May 29, 2005
Although the building appears quite imposing from the exterior, once inside, you are greeted by a beautiful Gothic jewel box. It is 172 feet long, 67 feet wide, and 62 feet high in the interior. Once through the single door of entrance, the West Door, the visitor is presented with the whole cathedral. There is a nave with broad side aisles, beautiful Gothic stone arches separating them, and a central aisle leading to the choir and chancel. The transepts, clearly visible from the exterior, are actually quite short, but one is struck by the fine wooden roof, the structure of the heavy wooden pews, and the magnificent Gothic window of the apse. Below it is an altar of walnut and marble on which sits a wonderful altar cross and candlesticks. Before the altar are the 16 carved wooden stalls of the Canons of the Cathedral Chapter.

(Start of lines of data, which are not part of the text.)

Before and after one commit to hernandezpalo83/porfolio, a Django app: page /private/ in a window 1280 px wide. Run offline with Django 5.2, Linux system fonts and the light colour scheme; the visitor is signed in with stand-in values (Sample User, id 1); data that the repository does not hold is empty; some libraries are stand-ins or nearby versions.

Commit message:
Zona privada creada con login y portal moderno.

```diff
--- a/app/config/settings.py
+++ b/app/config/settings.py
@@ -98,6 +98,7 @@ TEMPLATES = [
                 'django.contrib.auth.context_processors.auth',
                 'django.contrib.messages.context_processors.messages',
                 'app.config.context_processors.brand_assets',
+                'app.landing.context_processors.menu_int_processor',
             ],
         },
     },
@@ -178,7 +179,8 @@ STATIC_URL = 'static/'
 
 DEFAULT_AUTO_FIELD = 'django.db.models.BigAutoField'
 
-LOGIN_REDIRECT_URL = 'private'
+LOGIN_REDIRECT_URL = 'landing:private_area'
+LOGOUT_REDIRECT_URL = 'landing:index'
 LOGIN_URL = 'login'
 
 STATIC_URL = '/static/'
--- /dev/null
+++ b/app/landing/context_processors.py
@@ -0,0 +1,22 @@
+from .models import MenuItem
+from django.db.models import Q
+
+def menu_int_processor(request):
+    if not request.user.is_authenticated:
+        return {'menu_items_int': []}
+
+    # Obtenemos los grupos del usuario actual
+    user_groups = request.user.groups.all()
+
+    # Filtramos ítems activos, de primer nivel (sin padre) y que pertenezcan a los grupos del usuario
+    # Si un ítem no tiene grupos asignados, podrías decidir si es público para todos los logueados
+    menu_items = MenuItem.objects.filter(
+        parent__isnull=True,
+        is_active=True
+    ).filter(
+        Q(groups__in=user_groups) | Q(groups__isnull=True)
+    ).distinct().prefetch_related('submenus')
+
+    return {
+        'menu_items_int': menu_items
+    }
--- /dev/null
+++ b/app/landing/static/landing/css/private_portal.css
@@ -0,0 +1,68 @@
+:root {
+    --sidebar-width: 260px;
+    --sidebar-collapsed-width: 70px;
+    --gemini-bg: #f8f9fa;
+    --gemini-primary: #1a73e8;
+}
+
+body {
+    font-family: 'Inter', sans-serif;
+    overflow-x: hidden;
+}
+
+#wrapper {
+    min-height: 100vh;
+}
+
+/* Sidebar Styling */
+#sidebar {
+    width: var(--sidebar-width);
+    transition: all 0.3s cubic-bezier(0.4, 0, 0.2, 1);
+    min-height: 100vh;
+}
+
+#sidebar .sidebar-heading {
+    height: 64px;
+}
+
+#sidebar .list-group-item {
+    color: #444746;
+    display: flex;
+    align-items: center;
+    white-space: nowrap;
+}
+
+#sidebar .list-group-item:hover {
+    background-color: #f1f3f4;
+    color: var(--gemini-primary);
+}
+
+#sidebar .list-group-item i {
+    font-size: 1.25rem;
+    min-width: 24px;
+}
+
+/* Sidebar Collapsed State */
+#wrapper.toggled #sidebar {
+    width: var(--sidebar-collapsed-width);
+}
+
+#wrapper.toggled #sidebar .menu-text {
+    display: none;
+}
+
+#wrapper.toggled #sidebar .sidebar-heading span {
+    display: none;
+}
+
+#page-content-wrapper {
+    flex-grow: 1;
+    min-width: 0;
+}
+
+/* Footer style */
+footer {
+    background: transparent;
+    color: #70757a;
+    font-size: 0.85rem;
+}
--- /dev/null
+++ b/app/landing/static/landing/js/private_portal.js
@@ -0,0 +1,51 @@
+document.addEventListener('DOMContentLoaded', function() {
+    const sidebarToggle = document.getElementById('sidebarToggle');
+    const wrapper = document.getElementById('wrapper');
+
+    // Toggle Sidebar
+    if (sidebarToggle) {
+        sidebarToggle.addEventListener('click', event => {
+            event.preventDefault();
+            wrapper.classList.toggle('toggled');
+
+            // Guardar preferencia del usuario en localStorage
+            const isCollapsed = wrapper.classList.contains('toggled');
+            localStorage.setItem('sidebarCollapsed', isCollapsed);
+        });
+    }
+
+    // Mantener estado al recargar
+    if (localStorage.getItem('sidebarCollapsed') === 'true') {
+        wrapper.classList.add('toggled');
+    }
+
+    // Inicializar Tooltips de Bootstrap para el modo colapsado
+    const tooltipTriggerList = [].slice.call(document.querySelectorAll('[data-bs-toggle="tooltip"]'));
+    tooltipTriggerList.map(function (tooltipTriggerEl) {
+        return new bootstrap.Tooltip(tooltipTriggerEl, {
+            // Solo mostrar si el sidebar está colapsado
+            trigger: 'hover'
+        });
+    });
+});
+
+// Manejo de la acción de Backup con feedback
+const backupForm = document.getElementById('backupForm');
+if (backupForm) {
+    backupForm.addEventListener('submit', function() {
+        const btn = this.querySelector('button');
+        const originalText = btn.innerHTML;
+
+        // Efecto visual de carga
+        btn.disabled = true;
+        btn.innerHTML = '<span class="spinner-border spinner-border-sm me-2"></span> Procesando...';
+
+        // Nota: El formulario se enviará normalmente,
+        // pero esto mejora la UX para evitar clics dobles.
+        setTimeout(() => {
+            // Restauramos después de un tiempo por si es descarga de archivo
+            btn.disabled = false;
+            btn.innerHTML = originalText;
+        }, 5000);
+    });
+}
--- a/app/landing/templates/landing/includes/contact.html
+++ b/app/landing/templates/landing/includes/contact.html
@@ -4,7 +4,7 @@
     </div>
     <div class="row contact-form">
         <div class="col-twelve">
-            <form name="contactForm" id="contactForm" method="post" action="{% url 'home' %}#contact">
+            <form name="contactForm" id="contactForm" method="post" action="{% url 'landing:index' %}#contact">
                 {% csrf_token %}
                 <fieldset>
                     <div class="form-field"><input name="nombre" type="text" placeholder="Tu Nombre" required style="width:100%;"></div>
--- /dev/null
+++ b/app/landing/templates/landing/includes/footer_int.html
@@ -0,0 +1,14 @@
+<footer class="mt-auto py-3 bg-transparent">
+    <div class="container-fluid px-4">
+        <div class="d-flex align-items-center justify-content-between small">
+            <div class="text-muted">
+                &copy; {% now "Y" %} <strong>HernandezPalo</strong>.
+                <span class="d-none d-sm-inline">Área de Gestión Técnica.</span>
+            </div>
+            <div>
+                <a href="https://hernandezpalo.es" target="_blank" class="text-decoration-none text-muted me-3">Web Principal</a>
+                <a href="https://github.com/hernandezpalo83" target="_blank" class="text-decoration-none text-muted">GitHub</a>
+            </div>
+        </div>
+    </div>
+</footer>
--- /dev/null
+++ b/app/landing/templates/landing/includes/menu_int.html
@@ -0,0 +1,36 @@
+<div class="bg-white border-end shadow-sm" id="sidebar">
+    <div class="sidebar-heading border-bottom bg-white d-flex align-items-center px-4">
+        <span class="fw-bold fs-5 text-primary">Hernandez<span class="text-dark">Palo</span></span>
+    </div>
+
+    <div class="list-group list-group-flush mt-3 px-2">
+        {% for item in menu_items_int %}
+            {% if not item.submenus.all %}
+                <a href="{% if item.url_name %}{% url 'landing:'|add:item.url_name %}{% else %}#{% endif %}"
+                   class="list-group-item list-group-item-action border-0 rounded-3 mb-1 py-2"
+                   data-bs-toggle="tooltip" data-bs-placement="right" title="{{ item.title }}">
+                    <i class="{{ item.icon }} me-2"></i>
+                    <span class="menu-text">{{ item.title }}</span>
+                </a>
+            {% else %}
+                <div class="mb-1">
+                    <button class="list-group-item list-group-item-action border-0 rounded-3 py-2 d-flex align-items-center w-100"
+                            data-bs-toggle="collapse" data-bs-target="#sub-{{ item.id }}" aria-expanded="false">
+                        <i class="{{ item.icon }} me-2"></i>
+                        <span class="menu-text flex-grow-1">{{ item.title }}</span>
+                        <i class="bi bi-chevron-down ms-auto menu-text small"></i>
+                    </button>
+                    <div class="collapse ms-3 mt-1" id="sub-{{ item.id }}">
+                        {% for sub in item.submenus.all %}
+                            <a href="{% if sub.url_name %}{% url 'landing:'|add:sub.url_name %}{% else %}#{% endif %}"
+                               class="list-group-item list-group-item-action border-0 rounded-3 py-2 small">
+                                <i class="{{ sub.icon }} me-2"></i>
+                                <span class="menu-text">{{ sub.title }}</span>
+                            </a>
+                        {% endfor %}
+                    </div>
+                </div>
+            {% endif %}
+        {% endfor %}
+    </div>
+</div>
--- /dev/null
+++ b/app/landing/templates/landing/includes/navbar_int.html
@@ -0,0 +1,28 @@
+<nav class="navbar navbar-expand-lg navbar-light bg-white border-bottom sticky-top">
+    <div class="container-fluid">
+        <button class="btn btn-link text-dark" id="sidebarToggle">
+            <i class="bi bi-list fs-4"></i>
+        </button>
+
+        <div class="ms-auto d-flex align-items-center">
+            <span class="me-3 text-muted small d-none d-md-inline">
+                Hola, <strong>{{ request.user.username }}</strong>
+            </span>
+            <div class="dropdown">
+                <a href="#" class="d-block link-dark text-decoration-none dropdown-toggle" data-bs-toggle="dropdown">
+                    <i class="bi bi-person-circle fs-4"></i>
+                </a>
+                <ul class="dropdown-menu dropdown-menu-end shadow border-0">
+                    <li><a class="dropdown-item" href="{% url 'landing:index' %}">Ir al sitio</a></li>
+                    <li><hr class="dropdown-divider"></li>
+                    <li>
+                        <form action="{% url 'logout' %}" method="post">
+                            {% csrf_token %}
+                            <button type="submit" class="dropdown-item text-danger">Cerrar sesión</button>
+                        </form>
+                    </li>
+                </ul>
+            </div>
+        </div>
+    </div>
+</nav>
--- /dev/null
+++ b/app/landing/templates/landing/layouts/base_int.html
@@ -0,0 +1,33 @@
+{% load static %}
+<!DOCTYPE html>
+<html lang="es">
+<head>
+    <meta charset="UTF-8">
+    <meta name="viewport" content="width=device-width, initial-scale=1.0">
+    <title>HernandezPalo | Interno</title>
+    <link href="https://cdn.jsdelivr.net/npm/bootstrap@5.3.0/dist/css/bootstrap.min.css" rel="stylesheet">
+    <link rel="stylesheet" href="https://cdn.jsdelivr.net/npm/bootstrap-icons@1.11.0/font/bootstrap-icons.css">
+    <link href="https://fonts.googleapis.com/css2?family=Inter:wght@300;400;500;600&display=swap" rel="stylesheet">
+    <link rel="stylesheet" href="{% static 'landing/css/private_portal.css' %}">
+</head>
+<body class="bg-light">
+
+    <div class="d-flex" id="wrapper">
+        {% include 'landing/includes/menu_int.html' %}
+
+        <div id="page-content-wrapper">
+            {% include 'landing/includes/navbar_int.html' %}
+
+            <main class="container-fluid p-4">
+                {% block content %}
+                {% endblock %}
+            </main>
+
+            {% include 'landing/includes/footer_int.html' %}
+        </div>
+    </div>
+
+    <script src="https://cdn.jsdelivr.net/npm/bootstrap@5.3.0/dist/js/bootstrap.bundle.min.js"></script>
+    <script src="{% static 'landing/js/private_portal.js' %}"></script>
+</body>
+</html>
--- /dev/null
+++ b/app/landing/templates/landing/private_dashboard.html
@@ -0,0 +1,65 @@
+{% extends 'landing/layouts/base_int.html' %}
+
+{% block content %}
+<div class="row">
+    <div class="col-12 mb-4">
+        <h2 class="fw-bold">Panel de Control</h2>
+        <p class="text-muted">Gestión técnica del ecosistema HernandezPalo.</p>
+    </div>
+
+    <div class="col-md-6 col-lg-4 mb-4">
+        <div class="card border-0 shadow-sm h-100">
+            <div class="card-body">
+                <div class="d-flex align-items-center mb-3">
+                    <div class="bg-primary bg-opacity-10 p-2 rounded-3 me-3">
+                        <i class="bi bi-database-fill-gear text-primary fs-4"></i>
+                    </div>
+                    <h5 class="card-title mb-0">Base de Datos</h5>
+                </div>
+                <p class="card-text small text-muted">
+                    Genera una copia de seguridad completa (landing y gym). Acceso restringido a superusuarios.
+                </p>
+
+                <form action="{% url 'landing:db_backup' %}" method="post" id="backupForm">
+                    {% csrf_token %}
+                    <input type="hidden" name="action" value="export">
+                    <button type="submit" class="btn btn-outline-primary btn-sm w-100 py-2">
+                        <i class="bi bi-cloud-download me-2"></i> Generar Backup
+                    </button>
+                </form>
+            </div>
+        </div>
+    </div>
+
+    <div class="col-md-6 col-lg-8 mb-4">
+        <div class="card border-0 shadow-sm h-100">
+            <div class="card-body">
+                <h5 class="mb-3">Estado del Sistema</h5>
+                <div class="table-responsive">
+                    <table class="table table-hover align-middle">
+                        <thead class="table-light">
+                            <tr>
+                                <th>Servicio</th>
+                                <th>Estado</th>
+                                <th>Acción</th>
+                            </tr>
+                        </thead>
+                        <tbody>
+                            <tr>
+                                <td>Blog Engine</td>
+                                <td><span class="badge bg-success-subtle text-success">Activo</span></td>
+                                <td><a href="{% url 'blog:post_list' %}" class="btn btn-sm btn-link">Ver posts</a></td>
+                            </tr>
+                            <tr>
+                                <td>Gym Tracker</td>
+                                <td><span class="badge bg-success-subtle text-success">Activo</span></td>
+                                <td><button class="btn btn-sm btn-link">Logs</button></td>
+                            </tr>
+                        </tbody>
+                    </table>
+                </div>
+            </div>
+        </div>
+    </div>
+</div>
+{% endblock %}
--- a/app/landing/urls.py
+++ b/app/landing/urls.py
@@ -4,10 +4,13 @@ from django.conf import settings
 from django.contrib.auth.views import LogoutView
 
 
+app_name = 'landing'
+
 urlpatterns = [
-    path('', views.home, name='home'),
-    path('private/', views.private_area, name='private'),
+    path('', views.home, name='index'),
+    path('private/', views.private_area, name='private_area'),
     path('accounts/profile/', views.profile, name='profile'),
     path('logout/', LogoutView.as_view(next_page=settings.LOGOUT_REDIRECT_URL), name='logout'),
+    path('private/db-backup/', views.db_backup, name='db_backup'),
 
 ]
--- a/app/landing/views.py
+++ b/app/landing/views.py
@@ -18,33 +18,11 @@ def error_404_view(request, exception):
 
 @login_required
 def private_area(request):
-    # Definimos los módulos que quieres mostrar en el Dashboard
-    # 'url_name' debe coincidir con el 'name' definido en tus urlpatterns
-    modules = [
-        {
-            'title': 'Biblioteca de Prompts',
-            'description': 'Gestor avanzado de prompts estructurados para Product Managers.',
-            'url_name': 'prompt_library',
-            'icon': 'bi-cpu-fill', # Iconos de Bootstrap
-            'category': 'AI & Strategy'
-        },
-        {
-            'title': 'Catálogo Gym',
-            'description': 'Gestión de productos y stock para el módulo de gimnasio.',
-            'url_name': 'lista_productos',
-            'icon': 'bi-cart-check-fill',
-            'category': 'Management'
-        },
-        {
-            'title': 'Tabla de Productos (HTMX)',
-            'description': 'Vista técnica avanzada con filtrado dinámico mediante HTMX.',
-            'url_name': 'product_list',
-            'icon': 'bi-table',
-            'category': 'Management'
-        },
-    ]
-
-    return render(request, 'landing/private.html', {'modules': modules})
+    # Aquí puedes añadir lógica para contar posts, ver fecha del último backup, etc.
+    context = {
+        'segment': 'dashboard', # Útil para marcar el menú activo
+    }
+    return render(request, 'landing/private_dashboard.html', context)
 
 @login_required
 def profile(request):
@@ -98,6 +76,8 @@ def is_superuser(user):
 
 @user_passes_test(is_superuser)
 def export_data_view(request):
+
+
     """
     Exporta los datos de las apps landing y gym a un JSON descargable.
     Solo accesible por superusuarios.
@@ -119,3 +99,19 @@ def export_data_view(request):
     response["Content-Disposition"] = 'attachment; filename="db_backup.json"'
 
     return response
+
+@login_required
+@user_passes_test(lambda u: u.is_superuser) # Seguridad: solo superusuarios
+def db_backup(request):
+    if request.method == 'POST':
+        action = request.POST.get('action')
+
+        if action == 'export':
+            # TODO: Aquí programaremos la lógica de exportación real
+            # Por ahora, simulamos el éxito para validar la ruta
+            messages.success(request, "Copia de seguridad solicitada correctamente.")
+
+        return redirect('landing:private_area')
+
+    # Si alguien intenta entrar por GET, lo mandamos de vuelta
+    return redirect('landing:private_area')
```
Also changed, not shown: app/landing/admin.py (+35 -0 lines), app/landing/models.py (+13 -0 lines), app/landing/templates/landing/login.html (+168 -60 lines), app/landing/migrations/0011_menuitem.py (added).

Other features of the cathedral include stone taken from cathedrals in Arras and Ypres as part of a tribute to the fallen of World War I. Stone was taken from Canterbury Cathedral and a font carved of Caen stone. As you leave the church, look up at the hammer beam roof once again, a beautiful example of medieval-style woodwork. Also, look up at the Gothic west window above the door, another beautiful part of an incredibly satisfactory whole. There are many fine churches in New Brunswick, but this one is truly special in its tribute to the medieval world. It has timelessness about it, and once inside, you feel that you might be in some little corner of England.
From journal Fredericton: The City of Stately Elms